And yet, every now and then, the issue of ageism rears its ugly head. On the plus side, this is a useful opportunity to discuss the concerns surrounding age discrimination and its potential impact on our industry and society in general.

In March, one of the UK’s biggest mortgage lenders made headlines by dropping its lending criteria for certain products from 75 to 70 years old, having raised it from 50 to 80 years in 2016. Many in the industry expressed concern at this U-turn, with some voicing their hopes that other lenders wouldn’t follow suit. A mass regression to lower age ceilings could be damaging to both the mortgage industry and to the wellbeing of our society.

Ironically, this reversal happened the same week that the Financial Conduct Authority (FCA) launched its review into how financial firms treat vulnerable customers.

Nothing but a number

Age discrimination in the financial services industry ignores the fact that the number of people aged 65 years and over increased by nearly two million since 2011, according to the 2021 census.

The Centre for Ageing Better described their ‘State of Ageing 2023’ report as “the most detailed, varied and up-to-date report about ageing in England.” According to its figures, the number of people aged 65 to 79 will increase by 30% to more than 10 million in the next 40 years.

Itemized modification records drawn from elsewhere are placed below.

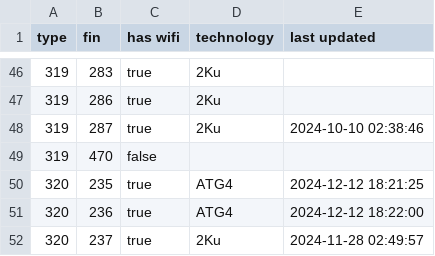
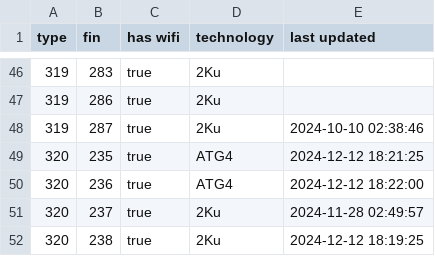
Before and after one commit to cowtool-llc/ac-wifi-info, a CSV file: ac-wifi-info.csv, drawn as a sheet; only a part is shown, gaps mark what is left out; the shorter side is filled out with more unchanged rows; the diff names each change by its address in the sheet, - before the commit and + after, or states it on an @@ line.

Commit message:
Remove incorrect aircraft

```diff
--- a/ac-wifi-info.csv
+++ b/ac-wifi-info.csv
-row 49: 319 | 470 | false
```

During the same period, the report predicts that the number of people aged 80 and over will more than double to upwards of six million. Right now, there are more than nine million over-70s in the UK, according to Office for National Statistics (ONS) data, and 25 million people over the age of 50.

In general, the population is healthier, and as a result, many are working longer. And Baby Boomers with solid pensions make good customers. Despite these positive signs, age discrimination persists.

Our November 2022 survey of 2,000 people found that only 4% of people over-50 believed they would be able to take out a new mortgage. If that wasn’t concerning enough, this dropped to 2% for those over-80.

Many people, whether they’re in their 50s or 80s, are very financially capable of servicing a mortgage. Alongside pensions, they may have other income bearing assets and investments. But all too often, lenders ignore this.

Our 2023 survey of over-50s found that 28% had gone back to work after retiring. Aside from the fact that many in their 70s and 80s have not retired or are returning to work, lenders should consider a range of incomes, beyond salary.

It is understandable that lenders and brokers alike can find the later life mortgage market complex at best and overwhelming at worst. It doesn’t have to be, however.

A simple combination of an affordability calculator with product matching technology can provide a selection of suitable mortgages to help specialist underwriters and business development managers decide on affordability. Moreover, the process demonstrates how a person’s age is mainly obsolete.

Leon Diamond is CEO of LiveMore

Find out more about current trends in the later life lending market in our upcoming Focus Issue, which will be published later this month. Subscribe here.